While reducing or even avoiding the use of unnecessary plastic could definitely help to reduce plastic waste, using disposable plastic items in many cases remains an important option particularly for hygiene and convenience purposes.

However, using disposables does not necessarily mean more pollution, says Xie in hi sstudy. Boomerang Alliance’s Plastic Free Places programme has provided a guide to cafes and restaurants of how to avoid single-use plastics and what compostable packaging alternatives are available.

Disposables can be made from biomass resources or of biodegradable or compostable plastics. “ Biodegradable ” plastics can decompose into small molecules with the action of living organisms in the natural environment (such as in soil).

For “compostable” plastics to break down into simpler chemical compounds, composting facilities with controlled conditions (e.g., added nutrients and certain temperature) are required. Polylact ide (PLA) is a compostable bioplastic made from the sugars from fermented starch (e.g., corn and cassava), sugarcane or sugar beet.

Polyhydroxyalkanoate (PHA) is a biodegradable polymer produced by microorganisms (bacteria) from organic matters like sugar or lipids.
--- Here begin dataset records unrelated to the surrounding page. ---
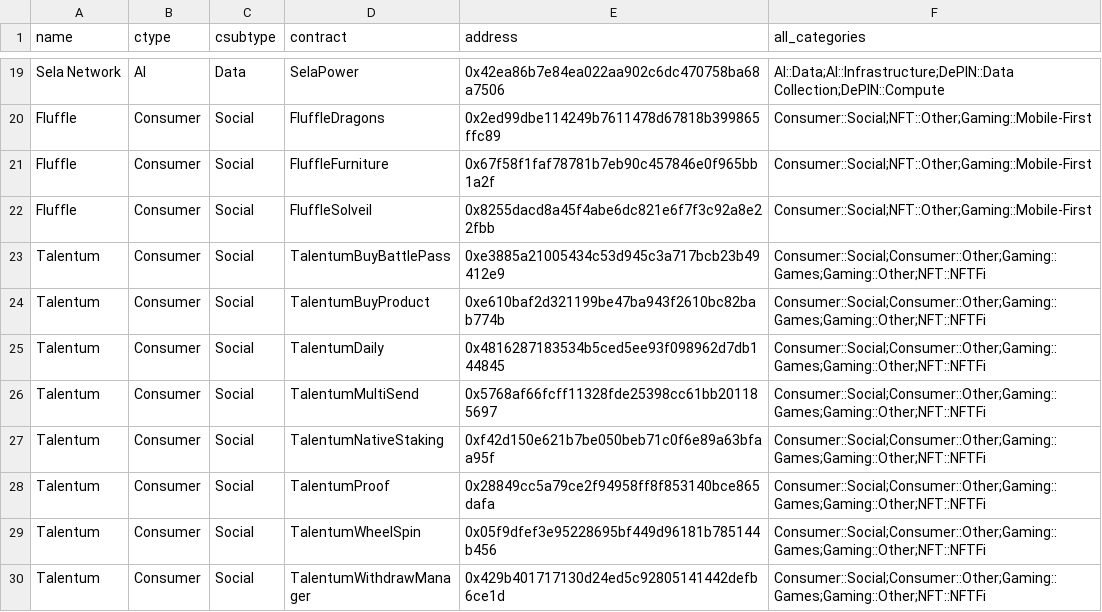
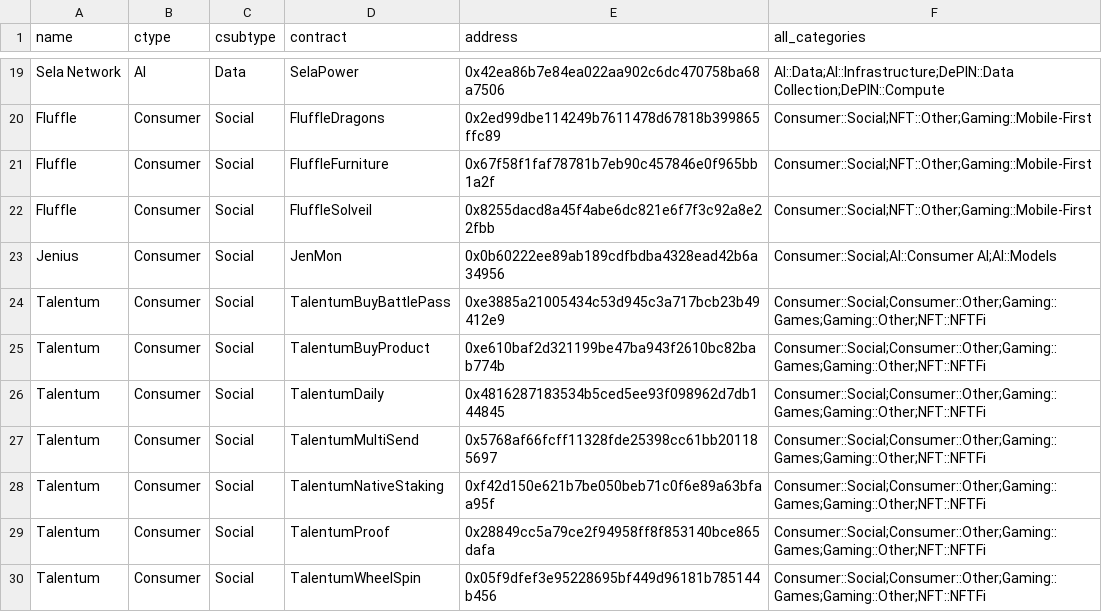
Before and after one commit to monad-crypto/protocols, a CSV file: protocols-mainnet.csv, drawn as a sheet; only a part is shown, gaps mark what is left out; the shorter side is filled out with more unchanged rows.

```diff
--- a/protocols-mainnet.csv
+++ b/protocols-mainnet.csv
@@ -22,2 +22,3 @@ Fluffle,Consumer,Social,FluffleFurniture,0x67f58f1faf78781b7eb90c457846e0f965bb1
 Fluffle,Consumer,Social,FluffleSolveil,0x8255dacd8a45f4abe6dc821e6f7f3c92a8e22fbb,Consumer::Social;NFT::Other;Gaming::Mobile-First
+Jenius,Consumer,Social,JenMon,0x0b60222ee89ab189cdfbdba4328ead42b6a34956,Consumer::Social;AI::Consumer AI;AI::Models
 Talentum,Consumer,Social,TalentumBuyBattlePass,0xe3885a21005434c53d945c3a717bcb23b49412e9,Consumer::Social;Consumer::Other;Gaming::Games;Gaming::Other;NFT::NFTFi
```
There are many biomass resources such as cellulose, chitin/ chitosan, starch, lignin, and alginate, which can be used to make biodegradable materials, too.

Xie says that other than developing biodegradable or compostable plastics, there is so much that needs to be done.

“Plastic waste is much more complex than fighting Covid-19 and it needs governments, NGOs, industry, researchers, and the public to work together to form synergistic approaches,” he says.

Meanwhile, ADB says continuing efforts should be made to reduce single-use plastics and efforts taken in recycling, adding that it “is imperative to keep the waste and recycling facilities operational”.

Further to this, Sibur’s Konov opined that unless technological advances introduce bet ter alternatives, “a systems-level approach is needed from companies and government s on a global scale to address the issue of plastic and protect our environment”.

Thus, Konov offers a solution that is to “encourage the production of polymers with improved recyclable qualities that would make it easier to reinsert used plastics back into our economy”.

He said this can be achieved by companies and businesses that will pursue “a proact ive role in decreasing pollution, while also highlighting critical benefits that industries could deliver to social comfort and safety.”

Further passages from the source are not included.